The selection of pieces gathers together examples of their work from the mid nineties up until the present day, offering a panoramic vision of the intentions that underlie their installations. The exhibition is composed of the well-travelled The Dark Pool (1995) and The Muriel Lake Incident (1999), Opera for a Small Room (2003), the incredible Roadtrip (2004), The Killing Machine (2007) and the mediocre Experiment in F Minor (2013).
As ever, theirs are scenarios scripted to the very last detail, where the script or the structure takes precedence over the rest of the elements and determines to a great extent the public’s experience. Little margin is left for a plurality of experience in their installations, as the wonder of their virtuoso technique seems to be a condition, in their case, that marks out the frontiers of what those who approach their pieces can feel or think.

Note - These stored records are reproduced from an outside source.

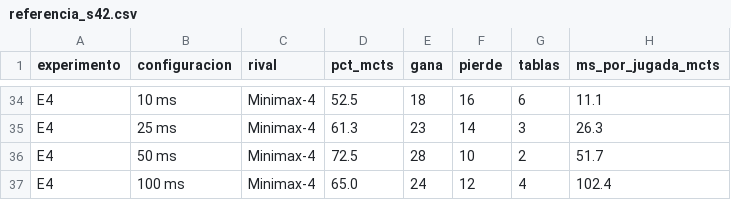
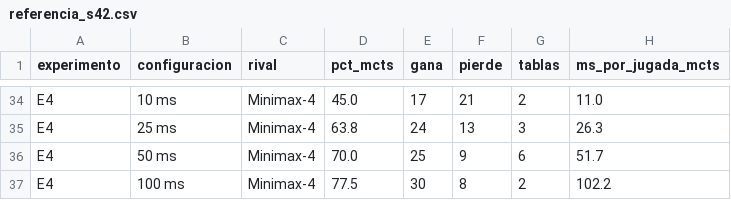
Before and after one commit to Deadslash05-DanielCabezas/MCTS, a CSV file: MctsConecta4/referencia_s42.csv, drawn as a sheet; only a part is shown, gaps mark what is left out; the diff covers the shown part only; the diff names each change by its address in the sheet, - before the commit and + after, or states it on an @@ line.

```diff
--- a/MctsConecta4/referencia_s42.csv
+++ b/MctsConecta4/referencia_s42.csv
-D34 (pct_mcts): 52.5
+D34 (pct_mcts): 45.0
-E34 (gana): 18
+E34 (gana): 17
-F34 (pierde): 16
+F34 (pierde): 21
-G34 (tablas): 6
+G34 (tablas): 2
-H34 (ms_por_jugada_mcts): 11.1
+H34 (ms_por_jugada_mcts): 11.0
-D35 (pct_mcts): 61.3
+D35 (pct_mcts): 63.8
-E35 (gana): 23
+E35 (gana): 24
-F35 (pierde): 14
+F35 (pierde): 13
-D36 (pct_mcts): 72.5
+D36 (pct_mcts): 70.0
-E36 (gana): 28
+E36 (gana): 25
-F36 (pierde): 10
+F36 (pierde): 9
-G36 (tablas): 2
+G36 (tablas): 6
-D37 (pct_mcts): 65.0
+D37 (pct_mcts): 77.5
-E37 (gana): 24
+E37 (gana): 30
-F37 (pierde): 12
+F37 (pierde): 8
-G37 (tablas): 4
+G37 (tablas): 2
-H37 (ms_por_jugada_mcts): 102.4
+H37 (ms_por_jugada_mcts): 102.2
```
Also changed, not shown: 27 edited cells elsewhere in this file, MctsConecta4/duelo_2000it_prof4_s42.csv, 20 other files.
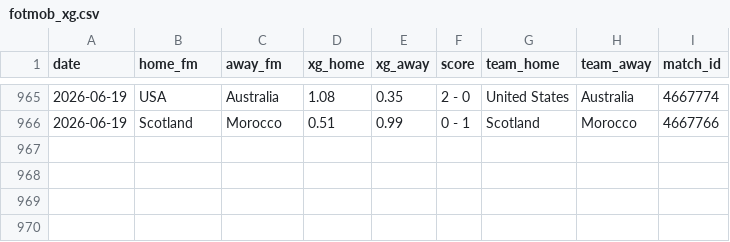
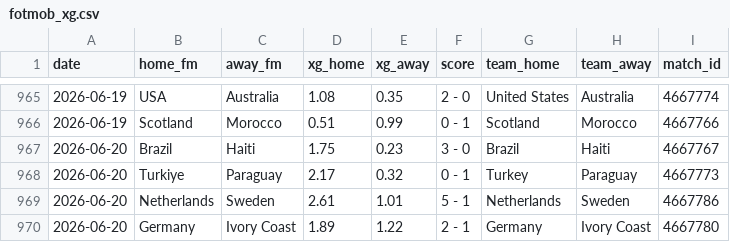
Before and after one commit to AntoniBI/Mundial-2026, a CSV file: data/processed/fotmob_xg.csv, drawn as a sheet; only a part is shown, gaps mark what is left out; the diff names each change by its address in the sheet, - before the commit and + after, or states it on an @@ line.

```diff
--- a/data/processed/fotmob_xg.csv
+++ b/data/processed/fotmob_xg.csv
+row 967: 2026-06-20 | Brazil | Haiti | 1.75 | 0.23 | 3 - 0 | Brazil | Haiti | 4667767
+row 968: 2026-06-20 | Turkiye | Paraguay | 2.17 | 0.32 | 0 - 1 | Turkey | Paraguay | 4667773
+row 969: 2026-06-20 | Netherlands | Sweden | 2.61 | 1.01 | 5 - 1 | Netherlands | Sweden | 4667786
+row 970: 2026-06-20 | Germany | Ivory Coast | 1.89 | 1.22 | 2 - 1 | Germany | Ivory Coast | 4667780
```
Also changed, not shown: outputs/match_predictions_log.csv, 2 other files.
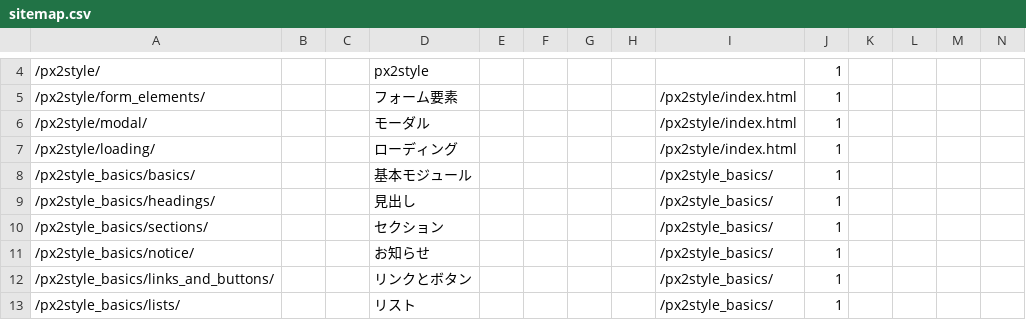
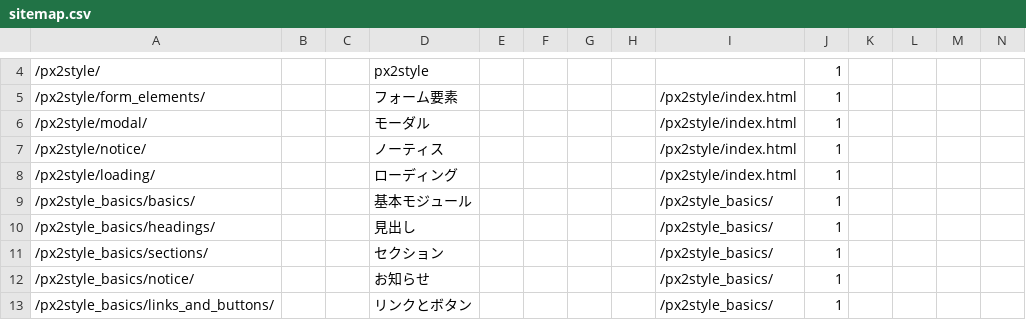
Before and after one commit to pickles2/px2style, a CSV file: src_px2/px-files/sitemaps/sitemap.csv, drawn as a sheet; only a part is shown, gaps mark what is left out; the shorter side is filled out with more unchanged rows; rows hold the shown columns only; the diff names each change by its address in the sheet, - before the commit and + after, or states it on an @@ line.

```diff
--- a/src_px2/px-files/sitemaps/sitemap.csv
+++ b/src_px2/px-files/sitemaps/sitemap.csv
+row 7: /px2style/notice/ |  |  | ノーティス |  |  |  |  | /px2style/index.html | 1
```
Also changed, not shown: 26 other files.
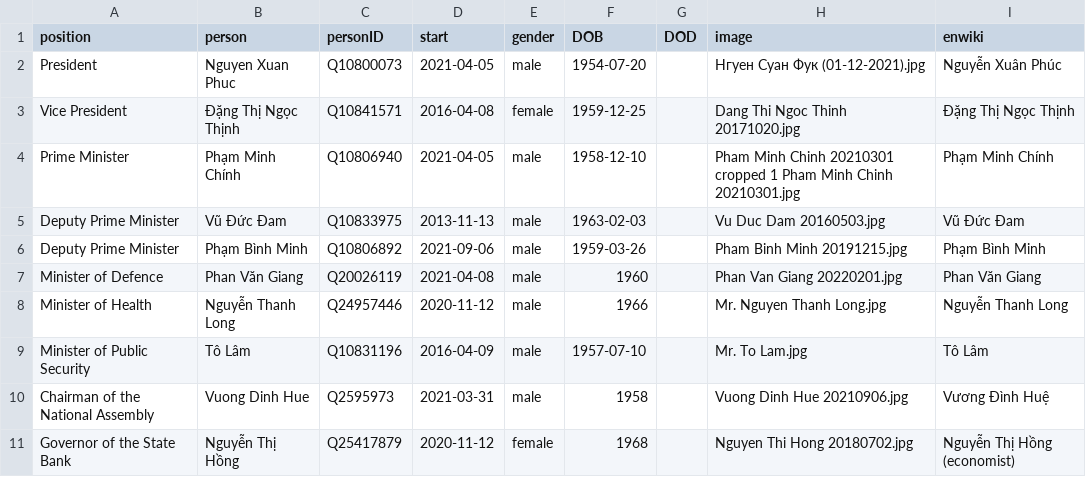
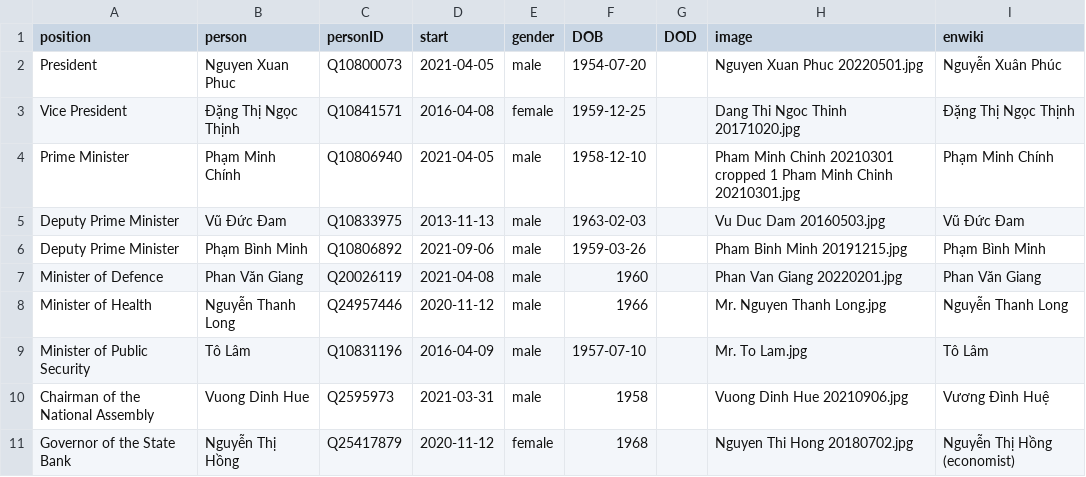
Before and after one commit to every-politician-scrapers/vietnam, a CSV file: html/current.csv, drawn as a sheet.

```diff
--- a/html/current.csv
+++ b/html/current.csv
@@ -1,3 +1,3 @@
 position,person,personID,start,gender,DOB,DOD,image,enwiki
-President,Nguyen Xuan Phuc,Q10800073,2021-04-05,male,1954-07-20,,Нгуен Суан Фук (01-12-2021).jpg,Nguyễn Xuân Phúc
+President,Nguyen Xuan Phuc,Q10800073,2021-04-05,male,1954-07-20,,Nguyen Xuan Phuc 20220501.jpg,Nguyễn Xuân Phúc
 Vice President,Đặng Thị Ngọc Thịnh,Q10841571,2016-04-08,female,1959-12-25,,Dang Thi Ngoc Thinh 20171020.jpg,Đặng Thị Ngọc Thịnh
```
Also changed, not shown: html/holders21.csv, html/legislators.csv.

Nevertheless, Cardiff and Bures Miller continue to confront us with the, always opportune, question about the limits of fiction. Playing with the barriers that separate the inside from the outside in their works they also allude to those that define the separation between representation, scenography and the institution that houses them. What are the physical limits and what are the connoted ones. Which governs the other. The works and the title successfully cry over the micro-stories and do so within the walls of a museum.